▶ **Your goal**: Using the entries that follow, collect the lines where the word "DESIGN" appears.
Segment Start: Records provided
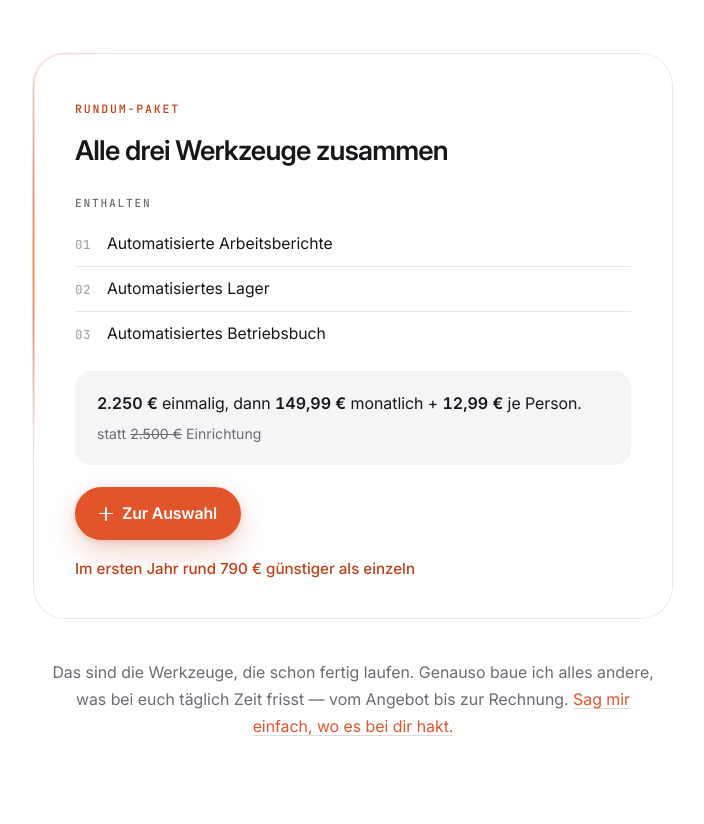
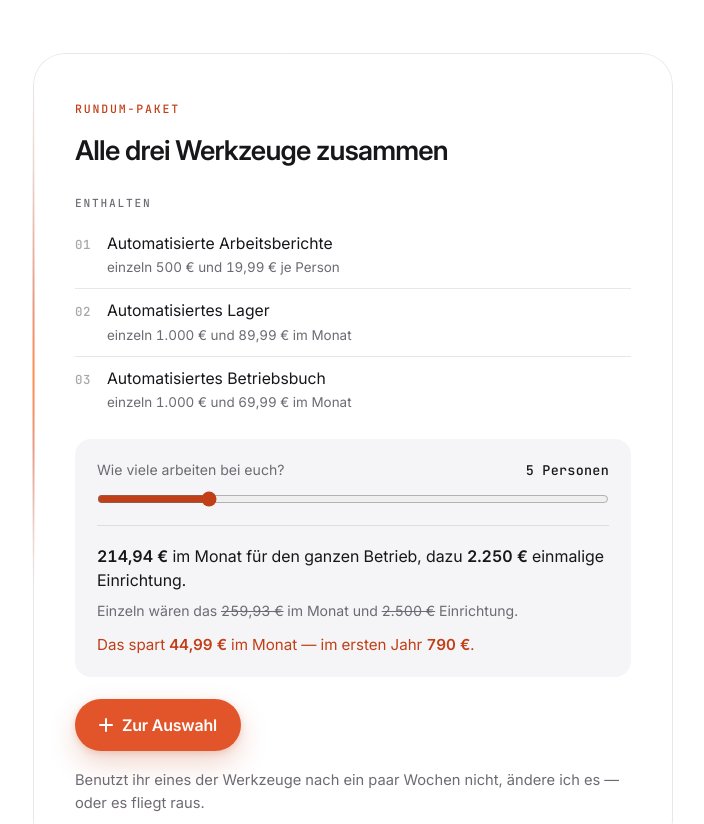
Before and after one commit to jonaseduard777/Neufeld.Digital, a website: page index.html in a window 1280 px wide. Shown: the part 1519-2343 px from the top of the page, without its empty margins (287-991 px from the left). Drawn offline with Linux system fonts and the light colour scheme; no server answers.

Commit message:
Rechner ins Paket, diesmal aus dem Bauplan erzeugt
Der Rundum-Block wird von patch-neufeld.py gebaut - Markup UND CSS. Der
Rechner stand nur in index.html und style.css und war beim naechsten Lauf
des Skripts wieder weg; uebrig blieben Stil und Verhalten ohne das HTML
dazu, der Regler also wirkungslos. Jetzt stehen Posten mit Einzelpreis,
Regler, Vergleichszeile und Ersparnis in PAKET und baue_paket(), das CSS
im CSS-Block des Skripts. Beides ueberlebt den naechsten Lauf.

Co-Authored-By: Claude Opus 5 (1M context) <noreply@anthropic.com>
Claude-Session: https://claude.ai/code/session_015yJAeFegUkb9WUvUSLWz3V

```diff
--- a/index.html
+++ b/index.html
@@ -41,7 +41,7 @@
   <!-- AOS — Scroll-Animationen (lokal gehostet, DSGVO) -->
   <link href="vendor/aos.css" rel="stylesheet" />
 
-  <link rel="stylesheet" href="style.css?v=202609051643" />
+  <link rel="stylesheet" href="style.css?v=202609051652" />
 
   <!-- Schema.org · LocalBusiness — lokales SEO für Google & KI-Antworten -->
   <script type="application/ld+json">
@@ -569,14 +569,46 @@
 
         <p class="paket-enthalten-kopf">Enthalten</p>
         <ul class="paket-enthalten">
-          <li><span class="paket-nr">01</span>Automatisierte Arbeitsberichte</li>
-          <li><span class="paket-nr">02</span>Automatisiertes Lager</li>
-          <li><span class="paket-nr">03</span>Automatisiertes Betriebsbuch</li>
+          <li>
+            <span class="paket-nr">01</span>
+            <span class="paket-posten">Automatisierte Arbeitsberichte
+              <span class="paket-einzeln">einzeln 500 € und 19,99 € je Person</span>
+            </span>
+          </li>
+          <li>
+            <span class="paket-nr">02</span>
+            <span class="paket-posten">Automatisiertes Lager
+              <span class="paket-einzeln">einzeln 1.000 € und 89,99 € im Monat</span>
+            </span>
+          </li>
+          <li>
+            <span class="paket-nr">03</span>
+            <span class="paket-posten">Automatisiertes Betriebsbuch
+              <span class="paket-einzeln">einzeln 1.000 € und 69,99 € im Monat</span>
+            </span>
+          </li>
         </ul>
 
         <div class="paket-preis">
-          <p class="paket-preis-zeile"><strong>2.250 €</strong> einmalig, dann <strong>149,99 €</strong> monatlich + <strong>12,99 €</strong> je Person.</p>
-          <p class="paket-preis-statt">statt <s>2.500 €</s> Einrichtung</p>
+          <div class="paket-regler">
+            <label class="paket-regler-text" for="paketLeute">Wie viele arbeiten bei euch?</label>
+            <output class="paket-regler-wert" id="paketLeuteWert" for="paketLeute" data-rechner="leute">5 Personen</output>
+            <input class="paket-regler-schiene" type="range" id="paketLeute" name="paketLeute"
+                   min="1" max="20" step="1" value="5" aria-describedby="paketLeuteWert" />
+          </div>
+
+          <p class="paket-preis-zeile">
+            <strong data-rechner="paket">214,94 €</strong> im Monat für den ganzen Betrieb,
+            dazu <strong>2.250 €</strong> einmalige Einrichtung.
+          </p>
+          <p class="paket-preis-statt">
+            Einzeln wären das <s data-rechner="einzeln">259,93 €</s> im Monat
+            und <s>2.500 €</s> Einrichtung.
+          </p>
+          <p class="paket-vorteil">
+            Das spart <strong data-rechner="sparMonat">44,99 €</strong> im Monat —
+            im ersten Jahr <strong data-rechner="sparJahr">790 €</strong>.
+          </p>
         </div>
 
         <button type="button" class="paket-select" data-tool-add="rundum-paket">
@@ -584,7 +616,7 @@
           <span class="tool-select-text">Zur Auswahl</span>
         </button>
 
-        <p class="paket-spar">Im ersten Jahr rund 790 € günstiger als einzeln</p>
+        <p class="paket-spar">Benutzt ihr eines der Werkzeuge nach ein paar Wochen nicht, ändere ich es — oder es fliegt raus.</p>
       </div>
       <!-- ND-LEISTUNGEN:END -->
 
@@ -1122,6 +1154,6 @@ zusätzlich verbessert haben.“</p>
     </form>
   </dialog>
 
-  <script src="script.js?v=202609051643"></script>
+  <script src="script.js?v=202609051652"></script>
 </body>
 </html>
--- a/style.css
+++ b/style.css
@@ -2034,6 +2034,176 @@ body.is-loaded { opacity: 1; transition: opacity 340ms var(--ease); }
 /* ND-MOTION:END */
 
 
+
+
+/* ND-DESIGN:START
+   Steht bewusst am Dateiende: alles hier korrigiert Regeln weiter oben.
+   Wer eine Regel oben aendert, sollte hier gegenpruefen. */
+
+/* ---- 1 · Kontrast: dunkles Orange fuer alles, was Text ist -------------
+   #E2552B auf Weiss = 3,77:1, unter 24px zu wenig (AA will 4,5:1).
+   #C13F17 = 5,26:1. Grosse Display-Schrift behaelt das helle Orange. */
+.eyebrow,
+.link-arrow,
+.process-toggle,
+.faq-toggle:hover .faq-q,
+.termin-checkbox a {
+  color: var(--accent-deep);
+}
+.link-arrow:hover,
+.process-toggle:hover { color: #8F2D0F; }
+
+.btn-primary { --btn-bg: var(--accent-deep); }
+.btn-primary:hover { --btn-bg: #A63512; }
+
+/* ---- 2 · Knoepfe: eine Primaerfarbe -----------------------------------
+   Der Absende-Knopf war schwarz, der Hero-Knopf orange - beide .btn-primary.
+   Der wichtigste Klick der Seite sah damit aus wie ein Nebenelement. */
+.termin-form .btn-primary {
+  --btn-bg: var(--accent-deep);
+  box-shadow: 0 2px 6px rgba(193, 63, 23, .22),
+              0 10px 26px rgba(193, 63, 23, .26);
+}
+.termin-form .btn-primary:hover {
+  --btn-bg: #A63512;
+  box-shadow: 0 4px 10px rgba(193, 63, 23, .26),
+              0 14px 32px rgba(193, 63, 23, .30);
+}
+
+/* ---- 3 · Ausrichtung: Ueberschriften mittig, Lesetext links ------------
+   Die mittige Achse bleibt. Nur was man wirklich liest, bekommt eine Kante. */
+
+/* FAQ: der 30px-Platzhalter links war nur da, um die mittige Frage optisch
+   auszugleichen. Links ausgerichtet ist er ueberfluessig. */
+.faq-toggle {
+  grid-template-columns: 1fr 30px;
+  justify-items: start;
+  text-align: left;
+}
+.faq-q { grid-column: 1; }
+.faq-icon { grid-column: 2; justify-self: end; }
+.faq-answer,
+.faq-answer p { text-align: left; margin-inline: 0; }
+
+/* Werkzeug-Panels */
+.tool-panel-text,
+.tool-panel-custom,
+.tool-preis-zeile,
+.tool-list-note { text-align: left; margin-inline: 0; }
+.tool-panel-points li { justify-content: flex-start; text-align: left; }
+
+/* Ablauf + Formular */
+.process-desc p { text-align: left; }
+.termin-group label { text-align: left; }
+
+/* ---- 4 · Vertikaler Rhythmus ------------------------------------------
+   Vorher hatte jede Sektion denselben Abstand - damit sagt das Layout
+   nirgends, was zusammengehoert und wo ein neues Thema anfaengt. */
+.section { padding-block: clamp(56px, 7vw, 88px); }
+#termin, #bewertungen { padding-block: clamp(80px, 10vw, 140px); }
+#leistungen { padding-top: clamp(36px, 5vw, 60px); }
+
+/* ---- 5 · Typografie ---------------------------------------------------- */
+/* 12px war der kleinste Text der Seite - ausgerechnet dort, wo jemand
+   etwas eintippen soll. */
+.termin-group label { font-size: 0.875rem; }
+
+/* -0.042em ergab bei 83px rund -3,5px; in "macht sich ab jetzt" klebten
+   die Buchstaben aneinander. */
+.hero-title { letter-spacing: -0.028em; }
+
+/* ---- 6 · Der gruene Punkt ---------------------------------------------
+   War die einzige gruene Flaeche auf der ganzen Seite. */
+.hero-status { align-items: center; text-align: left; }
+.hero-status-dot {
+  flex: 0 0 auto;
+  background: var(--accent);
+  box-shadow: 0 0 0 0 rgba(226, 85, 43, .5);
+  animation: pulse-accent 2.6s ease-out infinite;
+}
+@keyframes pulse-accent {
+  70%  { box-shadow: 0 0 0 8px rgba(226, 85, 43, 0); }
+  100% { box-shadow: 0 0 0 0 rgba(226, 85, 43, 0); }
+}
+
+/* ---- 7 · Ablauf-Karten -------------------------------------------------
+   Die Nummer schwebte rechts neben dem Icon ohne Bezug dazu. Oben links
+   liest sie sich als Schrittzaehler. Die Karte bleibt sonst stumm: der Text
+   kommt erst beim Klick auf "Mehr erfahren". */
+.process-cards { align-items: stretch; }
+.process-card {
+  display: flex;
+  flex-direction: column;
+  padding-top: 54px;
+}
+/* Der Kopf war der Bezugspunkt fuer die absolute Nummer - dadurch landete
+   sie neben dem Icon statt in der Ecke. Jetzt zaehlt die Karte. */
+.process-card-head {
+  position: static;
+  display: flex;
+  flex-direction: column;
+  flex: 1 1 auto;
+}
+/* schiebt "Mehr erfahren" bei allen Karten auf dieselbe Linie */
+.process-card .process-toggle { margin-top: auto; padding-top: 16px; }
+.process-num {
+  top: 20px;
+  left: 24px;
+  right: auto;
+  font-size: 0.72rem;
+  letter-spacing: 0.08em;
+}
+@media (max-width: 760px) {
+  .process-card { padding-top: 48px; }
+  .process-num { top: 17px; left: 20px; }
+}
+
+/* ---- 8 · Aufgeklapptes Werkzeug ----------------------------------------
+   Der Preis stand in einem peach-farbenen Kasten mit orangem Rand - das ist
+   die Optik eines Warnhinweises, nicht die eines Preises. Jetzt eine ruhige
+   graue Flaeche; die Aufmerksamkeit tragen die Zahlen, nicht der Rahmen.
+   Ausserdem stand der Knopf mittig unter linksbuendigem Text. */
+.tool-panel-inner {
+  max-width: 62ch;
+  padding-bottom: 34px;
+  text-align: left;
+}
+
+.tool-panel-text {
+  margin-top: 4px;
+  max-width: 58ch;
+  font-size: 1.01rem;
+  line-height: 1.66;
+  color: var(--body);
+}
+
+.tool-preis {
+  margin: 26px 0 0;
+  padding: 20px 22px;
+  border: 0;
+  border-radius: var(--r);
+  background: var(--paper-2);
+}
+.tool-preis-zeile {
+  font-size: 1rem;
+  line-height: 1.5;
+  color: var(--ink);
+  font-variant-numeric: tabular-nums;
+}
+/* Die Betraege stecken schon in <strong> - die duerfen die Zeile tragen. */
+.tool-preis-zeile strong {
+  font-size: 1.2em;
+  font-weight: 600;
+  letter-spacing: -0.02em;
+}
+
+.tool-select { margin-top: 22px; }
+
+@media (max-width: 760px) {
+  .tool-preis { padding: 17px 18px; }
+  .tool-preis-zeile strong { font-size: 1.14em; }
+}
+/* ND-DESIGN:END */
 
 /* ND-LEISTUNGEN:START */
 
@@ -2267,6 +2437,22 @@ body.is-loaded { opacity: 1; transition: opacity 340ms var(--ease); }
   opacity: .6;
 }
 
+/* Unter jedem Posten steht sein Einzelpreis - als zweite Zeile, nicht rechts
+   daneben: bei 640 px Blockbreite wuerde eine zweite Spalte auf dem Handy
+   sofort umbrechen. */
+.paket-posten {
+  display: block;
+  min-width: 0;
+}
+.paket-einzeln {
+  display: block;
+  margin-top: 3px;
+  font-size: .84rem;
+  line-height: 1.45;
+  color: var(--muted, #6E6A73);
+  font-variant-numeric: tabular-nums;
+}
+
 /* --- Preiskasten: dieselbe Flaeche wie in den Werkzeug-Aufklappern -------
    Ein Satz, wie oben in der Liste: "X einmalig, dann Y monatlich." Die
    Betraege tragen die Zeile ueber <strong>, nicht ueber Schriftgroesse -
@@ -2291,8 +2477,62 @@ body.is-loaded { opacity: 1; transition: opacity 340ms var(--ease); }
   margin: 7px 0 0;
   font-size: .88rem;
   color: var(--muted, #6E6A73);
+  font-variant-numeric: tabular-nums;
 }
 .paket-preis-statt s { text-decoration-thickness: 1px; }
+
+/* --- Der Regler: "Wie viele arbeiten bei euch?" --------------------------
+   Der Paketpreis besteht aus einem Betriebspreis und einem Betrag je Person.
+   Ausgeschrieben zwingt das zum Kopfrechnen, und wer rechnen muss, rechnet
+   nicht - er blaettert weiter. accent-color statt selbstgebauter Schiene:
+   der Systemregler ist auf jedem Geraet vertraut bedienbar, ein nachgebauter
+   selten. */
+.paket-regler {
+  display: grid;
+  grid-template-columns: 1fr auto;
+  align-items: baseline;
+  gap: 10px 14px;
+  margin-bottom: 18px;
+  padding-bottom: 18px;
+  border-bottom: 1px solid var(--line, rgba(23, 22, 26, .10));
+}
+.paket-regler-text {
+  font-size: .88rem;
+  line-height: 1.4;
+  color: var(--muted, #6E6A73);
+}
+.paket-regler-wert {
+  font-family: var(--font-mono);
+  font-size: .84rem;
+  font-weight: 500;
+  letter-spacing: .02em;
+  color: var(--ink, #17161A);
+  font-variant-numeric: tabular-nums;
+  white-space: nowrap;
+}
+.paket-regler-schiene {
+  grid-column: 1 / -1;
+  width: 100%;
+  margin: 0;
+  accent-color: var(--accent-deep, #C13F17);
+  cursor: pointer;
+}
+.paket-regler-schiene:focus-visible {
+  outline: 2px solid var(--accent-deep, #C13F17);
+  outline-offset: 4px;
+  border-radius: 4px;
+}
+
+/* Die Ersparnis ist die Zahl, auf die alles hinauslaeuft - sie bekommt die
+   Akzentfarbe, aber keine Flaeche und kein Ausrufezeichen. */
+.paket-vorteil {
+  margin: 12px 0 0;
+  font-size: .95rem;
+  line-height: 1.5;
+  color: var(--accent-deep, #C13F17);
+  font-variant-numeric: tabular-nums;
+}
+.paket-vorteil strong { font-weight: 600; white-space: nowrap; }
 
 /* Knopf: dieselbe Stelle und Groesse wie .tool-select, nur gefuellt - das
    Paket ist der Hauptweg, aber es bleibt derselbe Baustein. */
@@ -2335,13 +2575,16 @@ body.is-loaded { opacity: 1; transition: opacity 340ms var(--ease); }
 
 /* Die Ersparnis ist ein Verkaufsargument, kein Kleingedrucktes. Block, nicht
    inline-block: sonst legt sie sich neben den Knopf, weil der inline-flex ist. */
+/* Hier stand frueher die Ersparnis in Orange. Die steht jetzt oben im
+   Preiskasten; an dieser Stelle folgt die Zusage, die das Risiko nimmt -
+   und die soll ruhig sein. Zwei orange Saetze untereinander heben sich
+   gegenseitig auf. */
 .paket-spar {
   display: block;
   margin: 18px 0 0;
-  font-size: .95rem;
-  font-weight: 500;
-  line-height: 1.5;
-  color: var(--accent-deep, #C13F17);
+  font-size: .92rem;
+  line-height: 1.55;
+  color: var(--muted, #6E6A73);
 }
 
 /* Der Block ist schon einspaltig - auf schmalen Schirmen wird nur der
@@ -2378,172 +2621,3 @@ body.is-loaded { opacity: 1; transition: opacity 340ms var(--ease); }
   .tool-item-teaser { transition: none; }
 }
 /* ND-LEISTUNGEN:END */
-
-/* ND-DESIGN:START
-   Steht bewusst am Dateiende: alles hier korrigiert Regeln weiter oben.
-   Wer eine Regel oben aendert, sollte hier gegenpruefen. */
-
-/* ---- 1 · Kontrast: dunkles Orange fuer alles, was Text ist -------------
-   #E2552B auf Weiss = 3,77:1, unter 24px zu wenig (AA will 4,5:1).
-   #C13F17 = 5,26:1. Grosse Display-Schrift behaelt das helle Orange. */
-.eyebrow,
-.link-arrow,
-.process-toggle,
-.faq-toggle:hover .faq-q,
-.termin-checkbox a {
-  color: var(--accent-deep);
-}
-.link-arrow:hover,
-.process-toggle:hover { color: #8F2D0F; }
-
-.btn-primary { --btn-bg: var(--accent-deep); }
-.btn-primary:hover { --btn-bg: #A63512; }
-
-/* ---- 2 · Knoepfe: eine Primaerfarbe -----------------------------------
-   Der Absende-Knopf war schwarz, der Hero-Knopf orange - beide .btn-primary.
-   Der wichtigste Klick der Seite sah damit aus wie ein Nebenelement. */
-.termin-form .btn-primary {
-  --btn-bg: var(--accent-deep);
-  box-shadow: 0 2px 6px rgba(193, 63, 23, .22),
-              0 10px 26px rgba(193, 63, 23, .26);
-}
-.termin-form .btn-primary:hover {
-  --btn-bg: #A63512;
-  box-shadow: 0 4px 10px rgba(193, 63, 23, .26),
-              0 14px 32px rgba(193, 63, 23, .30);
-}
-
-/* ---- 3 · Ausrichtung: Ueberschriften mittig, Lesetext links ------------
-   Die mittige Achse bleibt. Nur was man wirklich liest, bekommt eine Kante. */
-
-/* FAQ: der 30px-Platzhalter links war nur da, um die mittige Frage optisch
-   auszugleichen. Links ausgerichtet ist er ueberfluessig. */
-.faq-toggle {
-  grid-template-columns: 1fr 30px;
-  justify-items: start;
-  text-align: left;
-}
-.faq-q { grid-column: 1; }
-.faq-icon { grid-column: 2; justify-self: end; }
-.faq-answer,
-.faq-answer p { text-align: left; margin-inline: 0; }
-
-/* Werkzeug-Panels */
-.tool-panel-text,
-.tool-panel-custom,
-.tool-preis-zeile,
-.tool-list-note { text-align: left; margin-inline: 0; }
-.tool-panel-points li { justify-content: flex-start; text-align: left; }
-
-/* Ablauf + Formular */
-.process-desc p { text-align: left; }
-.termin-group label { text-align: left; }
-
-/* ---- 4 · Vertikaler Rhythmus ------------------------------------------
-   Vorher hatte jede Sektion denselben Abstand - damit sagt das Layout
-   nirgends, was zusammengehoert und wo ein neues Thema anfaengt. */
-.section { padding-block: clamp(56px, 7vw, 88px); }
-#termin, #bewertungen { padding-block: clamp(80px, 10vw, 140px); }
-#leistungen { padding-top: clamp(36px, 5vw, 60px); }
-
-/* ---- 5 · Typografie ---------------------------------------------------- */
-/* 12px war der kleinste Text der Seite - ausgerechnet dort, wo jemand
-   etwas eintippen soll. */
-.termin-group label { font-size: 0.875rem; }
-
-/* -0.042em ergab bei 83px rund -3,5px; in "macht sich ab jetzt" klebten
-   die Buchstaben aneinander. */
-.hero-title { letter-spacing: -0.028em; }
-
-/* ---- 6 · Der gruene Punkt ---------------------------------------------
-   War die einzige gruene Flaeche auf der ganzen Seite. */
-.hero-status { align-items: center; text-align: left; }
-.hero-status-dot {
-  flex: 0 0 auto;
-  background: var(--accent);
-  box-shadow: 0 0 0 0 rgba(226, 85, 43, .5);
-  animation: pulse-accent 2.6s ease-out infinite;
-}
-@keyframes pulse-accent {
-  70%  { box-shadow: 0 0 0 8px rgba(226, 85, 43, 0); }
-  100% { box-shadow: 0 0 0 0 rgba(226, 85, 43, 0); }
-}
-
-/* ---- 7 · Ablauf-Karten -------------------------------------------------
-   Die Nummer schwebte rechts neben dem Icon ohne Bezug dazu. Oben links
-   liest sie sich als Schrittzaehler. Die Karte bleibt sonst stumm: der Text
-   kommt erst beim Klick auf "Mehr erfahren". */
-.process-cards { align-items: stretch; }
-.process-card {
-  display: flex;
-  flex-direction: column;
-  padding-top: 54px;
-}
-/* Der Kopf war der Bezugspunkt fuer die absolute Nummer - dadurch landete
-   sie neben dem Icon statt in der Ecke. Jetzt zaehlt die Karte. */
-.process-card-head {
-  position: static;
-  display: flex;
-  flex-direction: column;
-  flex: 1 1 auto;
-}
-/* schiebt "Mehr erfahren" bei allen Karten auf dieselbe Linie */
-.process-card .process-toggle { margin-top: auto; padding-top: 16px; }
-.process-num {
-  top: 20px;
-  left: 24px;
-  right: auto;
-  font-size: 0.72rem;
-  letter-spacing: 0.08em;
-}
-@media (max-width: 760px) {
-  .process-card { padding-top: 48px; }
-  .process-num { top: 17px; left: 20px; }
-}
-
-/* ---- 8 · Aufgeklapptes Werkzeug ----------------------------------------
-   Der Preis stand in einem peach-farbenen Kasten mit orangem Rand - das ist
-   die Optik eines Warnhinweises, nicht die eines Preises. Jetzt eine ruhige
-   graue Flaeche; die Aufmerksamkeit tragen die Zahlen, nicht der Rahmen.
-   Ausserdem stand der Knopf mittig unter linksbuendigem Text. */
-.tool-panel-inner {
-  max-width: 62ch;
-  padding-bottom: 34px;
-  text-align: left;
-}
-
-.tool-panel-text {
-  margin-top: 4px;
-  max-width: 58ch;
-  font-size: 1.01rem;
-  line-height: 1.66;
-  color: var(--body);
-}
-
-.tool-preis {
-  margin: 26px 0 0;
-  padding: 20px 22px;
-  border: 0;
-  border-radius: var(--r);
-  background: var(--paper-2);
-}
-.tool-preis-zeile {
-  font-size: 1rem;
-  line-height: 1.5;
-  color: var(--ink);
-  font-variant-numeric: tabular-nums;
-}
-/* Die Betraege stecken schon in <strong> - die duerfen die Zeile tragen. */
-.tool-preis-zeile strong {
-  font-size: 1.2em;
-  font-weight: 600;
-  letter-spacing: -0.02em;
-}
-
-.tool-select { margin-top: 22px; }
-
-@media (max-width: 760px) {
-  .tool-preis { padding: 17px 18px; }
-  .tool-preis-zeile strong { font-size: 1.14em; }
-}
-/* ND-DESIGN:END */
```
Segment End: Records provided
Segment Start: Records provided
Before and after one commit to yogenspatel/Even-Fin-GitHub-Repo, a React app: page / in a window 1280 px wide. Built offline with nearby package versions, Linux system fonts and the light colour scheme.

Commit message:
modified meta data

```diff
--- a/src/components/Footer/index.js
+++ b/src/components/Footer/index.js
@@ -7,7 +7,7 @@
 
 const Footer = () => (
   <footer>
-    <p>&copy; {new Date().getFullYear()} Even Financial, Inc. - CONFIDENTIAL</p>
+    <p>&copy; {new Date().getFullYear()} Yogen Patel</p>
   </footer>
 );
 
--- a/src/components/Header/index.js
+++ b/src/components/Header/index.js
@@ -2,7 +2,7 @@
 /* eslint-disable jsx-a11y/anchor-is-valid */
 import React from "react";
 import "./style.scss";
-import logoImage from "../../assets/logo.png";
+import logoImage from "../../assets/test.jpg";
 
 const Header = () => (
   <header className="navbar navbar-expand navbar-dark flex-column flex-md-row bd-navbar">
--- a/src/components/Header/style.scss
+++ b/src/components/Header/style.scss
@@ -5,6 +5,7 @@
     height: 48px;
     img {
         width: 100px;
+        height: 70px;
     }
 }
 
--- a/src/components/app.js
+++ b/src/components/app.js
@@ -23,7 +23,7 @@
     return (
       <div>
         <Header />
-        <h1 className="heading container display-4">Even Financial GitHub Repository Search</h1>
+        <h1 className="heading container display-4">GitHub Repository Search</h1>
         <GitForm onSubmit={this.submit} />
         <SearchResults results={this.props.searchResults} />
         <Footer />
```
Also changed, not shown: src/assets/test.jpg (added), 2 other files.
Segment End: Records provided
▶ **Response below**:
+/* ND-DESIGN:START
+/* ND-DESIGN:END */
-/* ND-DESIGN:START
-/* ND-DESIGN:END */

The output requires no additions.